What you need to do:
Where the records below show the word "footer" in a line, please copy that line.

================================

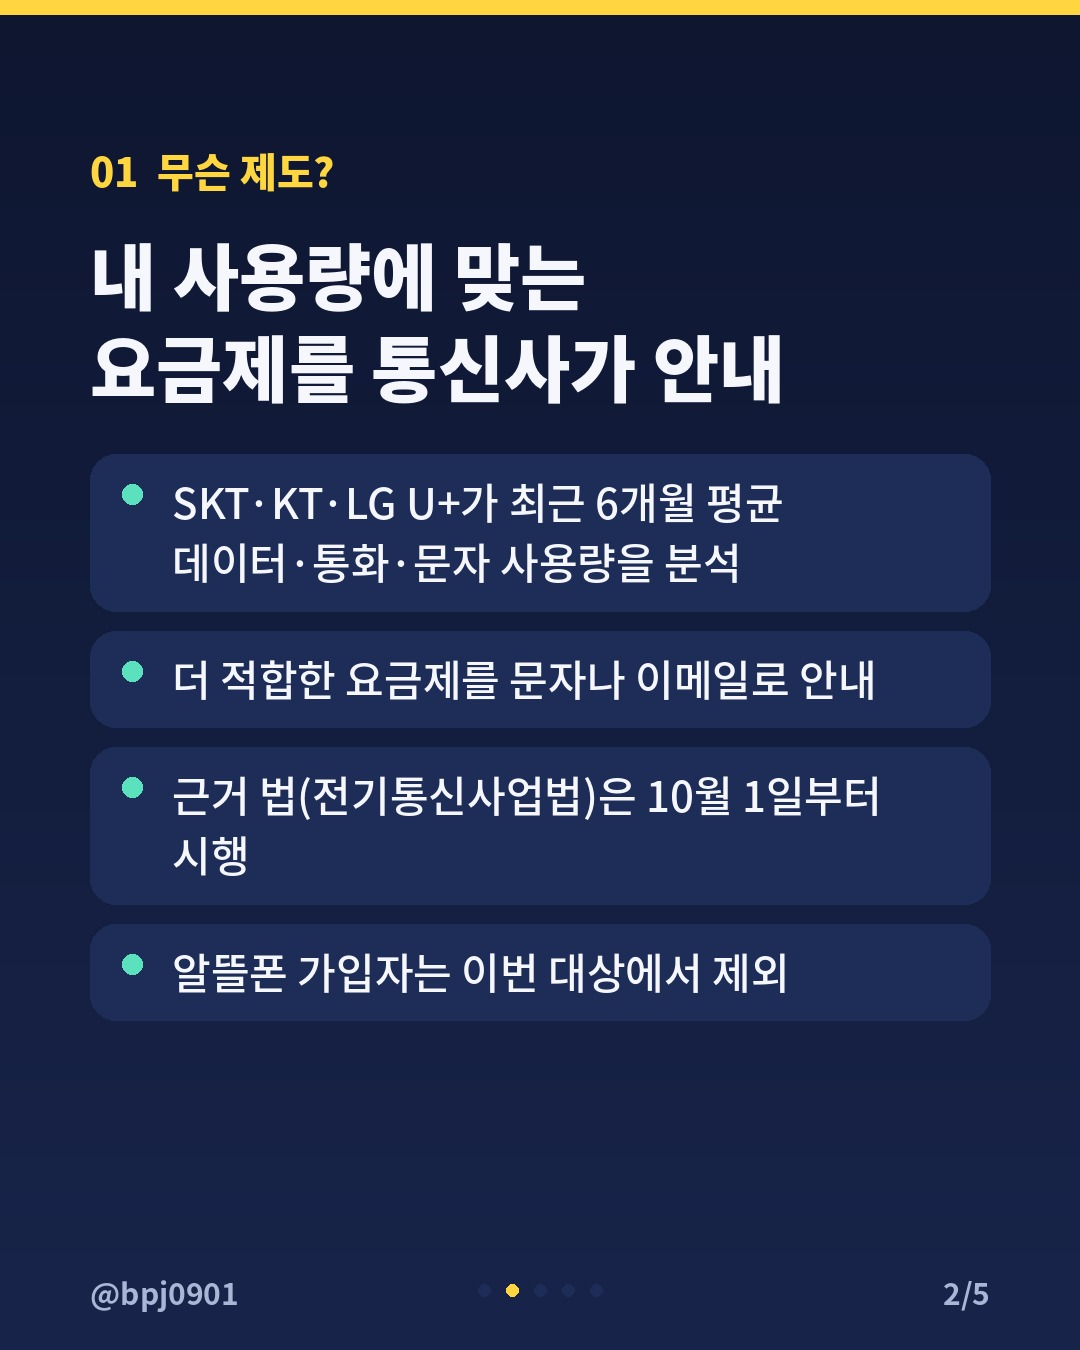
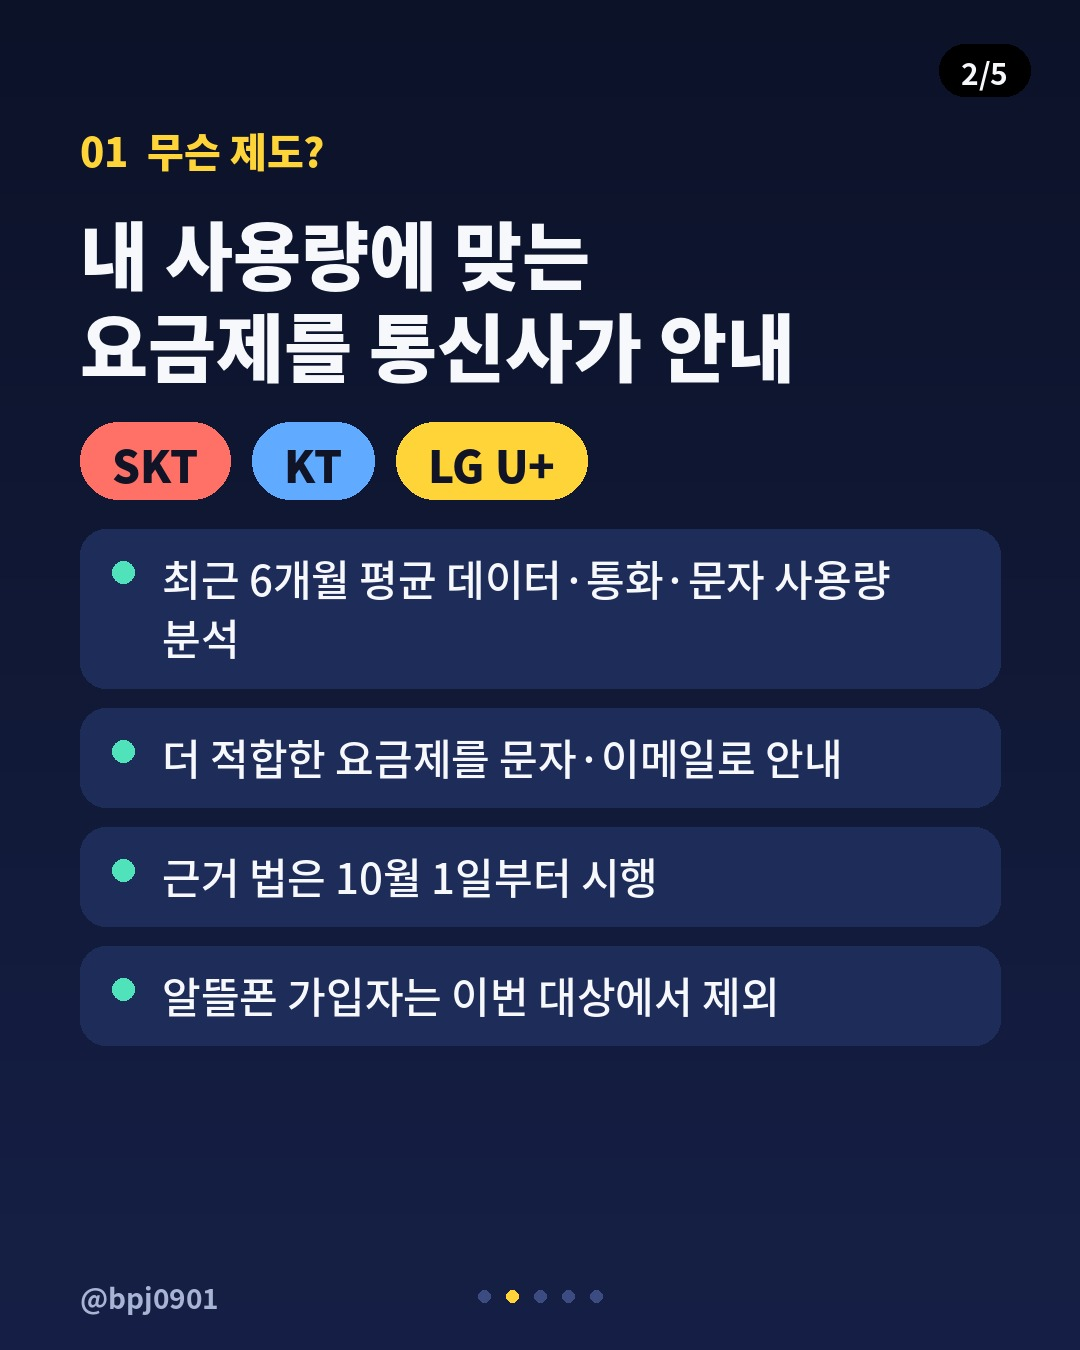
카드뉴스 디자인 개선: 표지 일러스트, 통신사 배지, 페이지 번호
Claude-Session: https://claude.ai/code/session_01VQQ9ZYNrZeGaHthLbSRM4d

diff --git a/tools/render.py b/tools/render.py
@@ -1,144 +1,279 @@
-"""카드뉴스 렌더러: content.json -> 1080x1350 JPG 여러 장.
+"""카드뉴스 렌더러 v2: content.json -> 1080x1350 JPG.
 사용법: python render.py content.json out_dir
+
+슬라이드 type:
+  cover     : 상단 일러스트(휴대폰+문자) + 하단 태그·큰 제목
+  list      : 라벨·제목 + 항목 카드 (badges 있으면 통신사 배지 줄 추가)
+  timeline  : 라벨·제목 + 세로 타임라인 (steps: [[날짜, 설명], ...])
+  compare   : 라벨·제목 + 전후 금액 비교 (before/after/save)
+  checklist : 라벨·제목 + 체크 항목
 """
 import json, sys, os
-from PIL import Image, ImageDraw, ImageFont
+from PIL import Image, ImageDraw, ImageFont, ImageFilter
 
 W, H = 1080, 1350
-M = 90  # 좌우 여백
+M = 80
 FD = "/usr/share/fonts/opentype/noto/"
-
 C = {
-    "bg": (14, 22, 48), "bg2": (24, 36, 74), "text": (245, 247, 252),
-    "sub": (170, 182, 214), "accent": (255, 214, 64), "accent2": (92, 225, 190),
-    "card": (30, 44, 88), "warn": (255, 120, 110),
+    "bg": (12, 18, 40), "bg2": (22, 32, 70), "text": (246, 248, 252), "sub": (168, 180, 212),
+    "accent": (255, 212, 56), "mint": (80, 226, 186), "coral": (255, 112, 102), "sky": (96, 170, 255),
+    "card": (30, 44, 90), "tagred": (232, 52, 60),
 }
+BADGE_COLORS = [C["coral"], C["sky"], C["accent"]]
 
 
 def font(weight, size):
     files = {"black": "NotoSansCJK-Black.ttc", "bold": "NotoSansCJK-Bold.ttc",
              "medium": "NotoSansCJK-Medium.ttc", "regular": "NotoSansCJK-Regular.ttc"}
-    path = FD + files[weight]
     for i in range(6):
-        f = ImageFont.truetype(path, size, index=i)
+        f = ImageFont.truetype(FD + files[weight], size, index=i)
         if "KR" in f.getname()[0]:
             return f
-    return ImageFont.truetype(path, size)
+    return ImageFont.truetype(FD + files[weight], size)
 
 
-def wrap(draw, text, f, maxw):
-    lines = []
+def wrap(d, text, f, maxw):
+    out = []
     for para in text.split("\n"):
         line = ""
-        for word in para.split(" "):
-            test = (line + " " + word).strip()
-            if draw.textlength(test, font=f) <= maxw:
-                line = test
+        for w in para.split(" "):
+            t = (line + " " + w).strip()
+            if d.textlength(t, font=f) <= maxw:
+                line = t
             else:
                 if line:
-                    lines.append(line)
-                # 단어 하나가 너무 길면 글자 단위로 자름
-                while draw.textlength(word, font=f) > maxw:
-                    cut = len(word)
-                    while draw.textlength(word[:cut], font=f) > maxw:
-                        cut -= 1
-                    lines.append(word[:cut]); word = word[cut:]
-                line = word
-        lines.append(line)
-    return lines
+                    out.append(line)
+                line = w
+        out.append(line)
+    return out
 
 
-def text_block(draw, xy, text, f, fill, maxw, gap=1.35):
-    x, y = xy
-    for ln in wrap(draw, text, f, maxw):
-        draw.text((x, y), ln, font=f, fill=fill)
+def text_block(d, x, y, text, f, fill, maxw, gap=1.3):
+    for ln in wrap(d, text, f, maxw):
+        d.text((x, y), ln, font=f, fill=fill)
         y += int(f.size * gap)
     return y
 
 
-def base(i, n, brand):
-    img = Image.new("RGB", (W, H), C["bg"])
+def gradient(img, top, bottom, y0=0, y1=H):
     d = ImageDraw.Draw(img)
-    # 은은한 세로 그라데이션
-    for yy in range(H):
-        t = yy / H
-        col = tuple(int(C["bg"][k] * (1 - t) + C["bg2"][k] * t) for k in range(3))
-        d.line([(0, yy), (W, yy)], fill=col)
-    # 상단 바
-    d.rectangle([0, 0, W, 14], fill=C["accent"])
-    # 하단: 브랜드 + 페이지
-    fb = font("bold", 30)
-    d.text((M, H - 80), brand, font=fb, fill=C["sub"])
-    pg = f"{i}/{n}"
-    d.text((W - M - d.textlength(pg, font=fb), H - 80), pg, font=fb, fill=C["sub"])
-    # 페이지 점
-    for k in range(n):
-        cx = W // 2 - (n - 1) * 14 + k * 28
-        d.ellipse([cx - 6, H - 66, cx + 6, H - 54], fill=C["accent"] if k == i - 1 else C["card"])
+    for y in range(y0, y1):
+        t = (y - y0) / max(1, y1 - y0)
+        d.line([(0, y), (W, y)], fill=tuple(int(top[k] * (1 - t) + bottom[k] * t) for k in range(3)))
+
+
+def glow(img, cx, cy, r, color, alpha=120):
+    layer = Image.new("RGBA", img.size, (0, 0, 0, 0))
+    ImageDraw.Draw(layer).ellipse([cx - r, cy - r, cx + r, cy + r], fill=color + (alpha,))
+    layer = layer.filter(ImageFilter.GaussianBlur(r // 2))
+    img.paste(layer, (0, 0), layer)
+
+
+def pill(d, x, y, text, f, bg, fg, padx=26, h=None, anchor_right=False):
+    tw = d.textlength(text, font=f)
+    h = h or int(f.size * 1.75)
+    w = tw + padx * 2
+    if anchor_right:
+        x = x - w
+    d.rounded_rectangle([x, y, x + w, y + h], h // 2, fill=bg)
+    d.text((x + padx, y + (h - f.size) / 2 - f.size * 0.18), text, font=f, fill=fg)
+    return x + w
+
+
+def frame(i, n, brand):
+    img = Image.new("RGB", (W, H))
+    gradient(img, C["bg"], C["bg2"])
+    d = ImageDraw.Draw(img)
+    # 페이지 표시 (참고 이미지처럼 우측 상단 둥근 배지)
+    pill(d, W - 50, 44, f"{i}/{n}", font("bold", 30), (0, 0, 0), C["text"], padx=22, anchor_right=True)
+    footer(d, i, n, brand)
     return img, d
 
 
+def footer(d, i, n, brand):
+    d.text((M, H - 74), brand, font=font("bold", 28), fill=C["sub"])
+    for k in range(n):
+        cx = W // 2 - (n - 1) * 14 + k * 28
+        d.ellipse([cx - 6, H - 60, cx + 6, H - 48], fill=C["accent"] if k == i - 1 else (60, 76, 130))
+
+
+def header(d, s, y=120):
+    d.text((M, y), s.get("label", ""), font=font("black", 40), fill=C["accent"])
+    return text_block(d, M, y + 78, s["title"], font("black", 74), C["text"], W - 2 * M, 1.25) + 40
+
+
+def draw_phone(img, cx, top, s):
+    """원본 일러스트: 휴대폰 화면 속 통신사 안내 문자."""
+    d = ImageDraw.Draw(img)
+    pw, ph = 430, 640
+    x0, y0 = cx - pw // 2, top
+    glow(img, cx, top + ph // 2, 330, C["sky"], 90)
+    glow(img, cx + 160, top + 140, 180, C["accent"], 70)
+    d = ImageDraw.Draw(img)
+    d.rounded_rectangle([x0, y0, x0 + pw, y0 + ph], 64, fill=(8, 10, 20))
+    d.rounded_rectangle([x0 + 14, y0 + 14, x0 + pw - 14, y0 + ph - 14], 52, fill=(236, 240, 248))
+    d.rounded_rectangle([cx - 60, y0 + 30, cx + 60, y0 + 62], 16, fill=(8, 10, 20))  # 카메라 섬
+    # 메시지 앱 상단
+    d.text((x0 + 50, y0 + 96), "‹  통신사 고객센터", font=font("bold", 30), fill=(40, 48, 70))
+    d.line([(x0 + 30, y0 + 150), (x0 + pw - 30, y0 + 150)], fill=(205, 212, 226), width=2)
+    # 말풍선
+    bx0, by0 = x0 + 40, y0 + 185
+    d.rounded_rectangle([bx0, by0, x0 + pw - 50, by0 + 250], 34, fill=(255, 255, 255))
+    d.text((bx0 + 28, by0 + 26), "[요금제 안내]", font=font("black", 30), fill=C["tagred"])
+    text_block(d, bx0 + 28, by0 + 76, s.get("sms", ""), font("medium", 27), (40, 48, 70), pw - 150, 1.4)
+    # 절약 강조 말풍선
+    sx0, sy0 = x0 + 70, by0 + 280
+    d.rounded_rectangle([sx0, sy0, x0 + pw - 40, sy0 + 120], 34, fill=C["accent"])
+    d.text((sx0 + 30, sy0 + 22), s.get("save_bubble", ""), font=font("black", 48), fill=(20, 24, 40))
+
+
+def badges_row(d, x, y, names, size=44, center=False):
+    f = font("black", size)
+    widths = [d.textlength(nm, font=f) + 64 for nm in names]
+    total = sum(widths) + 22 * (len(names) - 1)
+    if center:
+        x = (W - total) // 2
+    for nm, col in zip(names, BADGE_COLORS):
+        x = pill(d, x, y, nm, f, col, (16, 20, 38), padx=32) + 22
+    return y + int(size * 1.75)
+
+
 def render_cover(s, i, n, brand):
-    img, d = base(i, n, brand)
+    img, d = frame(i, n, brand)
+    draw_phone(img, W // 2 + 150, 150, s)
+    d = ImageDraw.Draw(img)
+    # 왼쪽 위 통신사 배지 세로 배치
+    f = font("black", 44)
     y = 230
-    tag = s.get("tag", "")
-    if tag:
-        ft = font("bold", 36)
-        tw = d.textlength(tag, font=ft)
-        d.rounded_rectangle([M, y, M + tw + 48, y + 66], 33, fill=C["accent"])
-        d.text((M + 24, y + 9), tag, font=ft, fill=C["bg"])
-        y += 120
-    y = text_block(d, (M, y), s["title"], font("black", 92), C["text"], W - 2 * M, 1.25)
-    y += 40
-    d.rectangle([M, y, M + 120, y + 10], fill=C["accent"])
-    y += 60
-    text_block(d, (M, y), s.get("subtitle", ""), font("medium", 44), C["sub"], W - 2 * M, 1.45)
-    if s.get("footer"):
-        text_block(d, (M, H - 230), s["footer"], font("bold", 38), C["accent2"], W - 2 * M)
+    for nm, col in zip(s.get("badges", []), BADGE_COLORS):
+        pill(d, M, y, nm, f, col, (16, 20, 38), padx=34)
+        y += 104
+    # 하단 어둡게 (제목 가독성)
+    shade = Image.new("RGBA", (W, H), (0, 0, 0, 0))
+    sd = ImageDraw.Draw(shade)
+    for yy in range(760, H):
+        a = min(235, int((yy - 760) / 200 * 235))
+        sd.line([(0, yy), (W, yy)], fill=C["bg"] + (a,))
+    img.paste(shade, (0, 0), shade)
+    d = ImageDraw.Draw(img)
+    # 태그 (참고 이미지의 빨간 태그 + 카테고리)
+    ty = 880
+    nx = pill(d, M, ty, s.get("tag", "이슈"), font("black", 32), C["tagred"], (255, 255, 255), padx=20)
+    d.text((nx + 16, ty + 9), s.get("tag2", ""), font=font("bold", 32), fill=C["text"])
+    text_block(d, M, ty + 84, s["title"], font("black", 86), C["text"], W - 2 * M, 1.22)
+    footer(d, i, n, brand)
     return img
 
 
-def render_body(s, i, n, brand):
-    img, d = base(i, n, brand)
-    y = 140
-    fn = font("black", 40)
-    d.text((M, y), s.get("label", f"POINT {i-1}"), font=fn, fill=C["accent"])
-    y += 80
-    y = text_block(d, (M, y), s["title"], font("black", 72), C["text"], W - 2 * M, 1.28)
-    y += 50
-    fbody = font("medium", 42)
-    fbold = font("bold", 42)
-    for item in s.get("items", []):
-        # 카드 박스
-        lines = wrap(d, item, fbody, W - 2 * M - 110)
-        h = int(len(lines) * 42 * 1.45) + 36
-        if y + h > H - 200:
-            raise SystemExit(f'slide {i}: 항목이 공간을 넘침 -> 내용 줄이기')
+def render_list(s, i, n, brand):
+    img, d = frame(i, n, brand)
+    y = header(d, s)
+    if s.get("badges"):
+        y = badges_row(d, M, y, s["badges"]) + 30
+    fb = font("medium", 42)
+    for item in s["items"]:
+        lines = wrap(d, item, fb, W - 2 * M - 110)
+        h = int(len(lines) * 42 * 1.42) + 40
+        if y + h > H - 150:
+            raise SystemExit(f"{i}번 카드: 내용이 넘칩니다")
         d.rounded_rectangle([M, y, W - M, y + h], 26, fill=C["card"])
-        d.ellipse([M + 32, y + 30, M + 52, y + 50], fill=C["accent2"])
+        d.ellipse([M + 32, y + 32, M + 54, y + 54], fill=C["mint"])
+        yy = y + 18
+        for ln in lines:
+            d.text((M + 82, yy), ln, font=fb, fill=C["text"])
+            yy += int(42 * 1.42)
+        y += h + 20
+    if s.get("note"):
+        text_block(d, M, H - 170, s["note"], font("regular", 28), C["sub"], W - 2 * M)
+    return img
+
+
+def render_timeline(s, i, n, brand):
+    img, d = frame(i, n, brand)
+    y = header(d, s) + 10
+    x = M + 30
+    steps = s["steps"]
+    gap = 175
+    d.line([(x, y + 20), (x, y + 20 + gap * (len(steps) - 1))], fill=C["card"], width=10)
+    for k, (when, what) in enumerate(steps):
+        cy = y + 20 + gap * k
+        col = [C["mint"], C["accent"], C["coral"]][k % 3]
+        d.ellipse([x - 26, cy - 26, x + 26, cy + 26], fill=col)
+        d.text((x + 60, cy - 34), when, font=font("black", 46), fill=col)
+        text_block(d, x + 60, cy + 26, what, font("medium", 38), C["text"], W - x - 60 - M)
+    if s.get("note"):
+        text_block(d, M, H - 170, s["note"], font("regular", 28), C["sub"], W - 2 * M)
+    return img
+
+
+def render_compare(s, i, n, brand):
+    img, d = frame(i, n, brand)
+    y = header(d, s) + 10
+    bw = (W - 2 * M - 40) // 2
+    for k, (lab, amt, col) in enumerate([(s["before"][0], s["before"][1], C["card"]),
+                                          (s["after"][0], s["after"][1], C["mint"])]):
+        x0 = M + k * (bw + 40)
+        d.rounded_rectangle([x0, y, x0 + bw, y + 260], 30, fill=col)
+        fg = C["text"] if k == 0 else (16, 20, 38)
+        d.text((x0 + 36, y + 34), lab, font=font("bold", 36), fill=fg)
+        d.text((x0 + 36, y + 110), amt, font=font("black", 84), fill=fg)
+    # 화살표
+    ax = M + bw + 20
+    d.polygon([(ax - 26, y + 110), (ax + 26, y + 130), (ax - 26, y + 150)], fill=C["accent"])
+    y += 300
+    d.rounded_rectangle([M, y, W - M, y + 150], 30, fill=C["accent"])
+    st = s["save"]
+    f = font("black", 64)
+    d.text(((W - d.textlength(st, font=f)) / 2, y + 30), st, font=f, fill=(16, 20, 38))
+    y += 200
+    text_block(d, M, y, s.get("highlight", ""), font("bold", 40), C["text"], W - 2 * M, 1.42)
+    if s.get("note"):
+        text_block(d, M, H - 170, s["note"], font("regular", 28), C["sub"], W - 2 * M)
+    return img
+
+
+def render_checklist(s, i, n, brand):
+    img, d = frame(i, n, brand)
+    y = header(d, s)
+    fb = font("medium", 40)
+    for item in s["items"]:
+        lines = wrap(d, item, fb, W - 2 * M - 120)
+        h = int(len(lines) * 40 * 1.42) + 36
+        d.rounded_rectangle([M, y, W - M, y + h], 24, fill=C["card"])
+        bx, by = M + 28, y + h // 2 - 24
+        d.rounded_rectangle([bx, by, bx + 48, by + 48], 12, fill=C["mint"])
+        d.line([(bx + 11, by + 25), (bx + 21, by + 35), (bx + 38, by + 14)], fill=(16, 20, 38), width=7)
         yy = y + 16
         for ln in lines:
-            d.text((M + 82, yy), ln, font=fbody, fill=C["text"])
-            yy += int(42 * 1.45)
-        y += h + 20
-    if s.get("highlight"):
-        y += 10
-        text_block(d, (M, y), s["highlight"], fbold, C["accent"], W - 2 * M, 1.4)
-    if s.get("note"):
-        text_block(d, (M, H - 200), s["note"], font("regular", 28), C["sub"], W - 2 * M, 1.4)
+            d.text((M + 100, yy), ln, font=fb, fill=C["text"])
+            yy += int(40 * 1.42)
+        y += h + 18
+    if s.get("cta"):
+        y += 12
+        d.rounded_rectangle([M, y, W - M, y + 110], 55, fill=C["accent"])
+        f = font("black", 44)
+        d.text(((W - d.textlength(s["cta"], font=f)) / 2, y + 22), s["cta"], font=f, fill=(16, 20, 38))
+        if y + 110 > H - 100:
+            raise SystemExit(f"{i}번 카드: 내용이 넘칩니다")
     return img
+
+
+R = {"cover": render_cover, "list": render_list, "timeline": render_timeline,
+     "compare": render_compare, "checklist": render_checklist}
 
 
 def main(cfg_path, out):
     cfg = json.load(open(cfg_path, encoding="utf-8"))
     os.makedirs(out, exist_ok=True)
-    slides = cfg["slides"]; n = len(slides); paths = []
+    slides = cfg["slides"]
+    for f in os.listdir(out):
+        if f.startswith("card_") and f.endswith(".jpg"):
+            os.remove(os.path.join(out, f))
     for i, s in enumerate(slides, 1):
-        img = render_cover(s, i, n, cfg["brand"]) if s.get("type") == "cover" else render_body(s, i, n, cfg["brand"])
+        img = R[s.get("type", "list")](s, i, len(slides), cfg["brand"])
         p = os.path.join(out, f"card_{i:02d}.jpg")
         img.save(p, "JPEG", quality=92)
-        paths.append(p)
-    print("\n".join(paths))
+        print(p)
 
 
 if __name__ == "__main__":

================================

Task response:
+    footer(d, i, n, brand)
+def footer(d, i, n, brand):
-    if s.get("footer"):
-        text_block(d, (M, H - 230), s["footer"], font("bold", 38), C["accent2"], W - 2 * M)
+    footer(d, i, n, brand)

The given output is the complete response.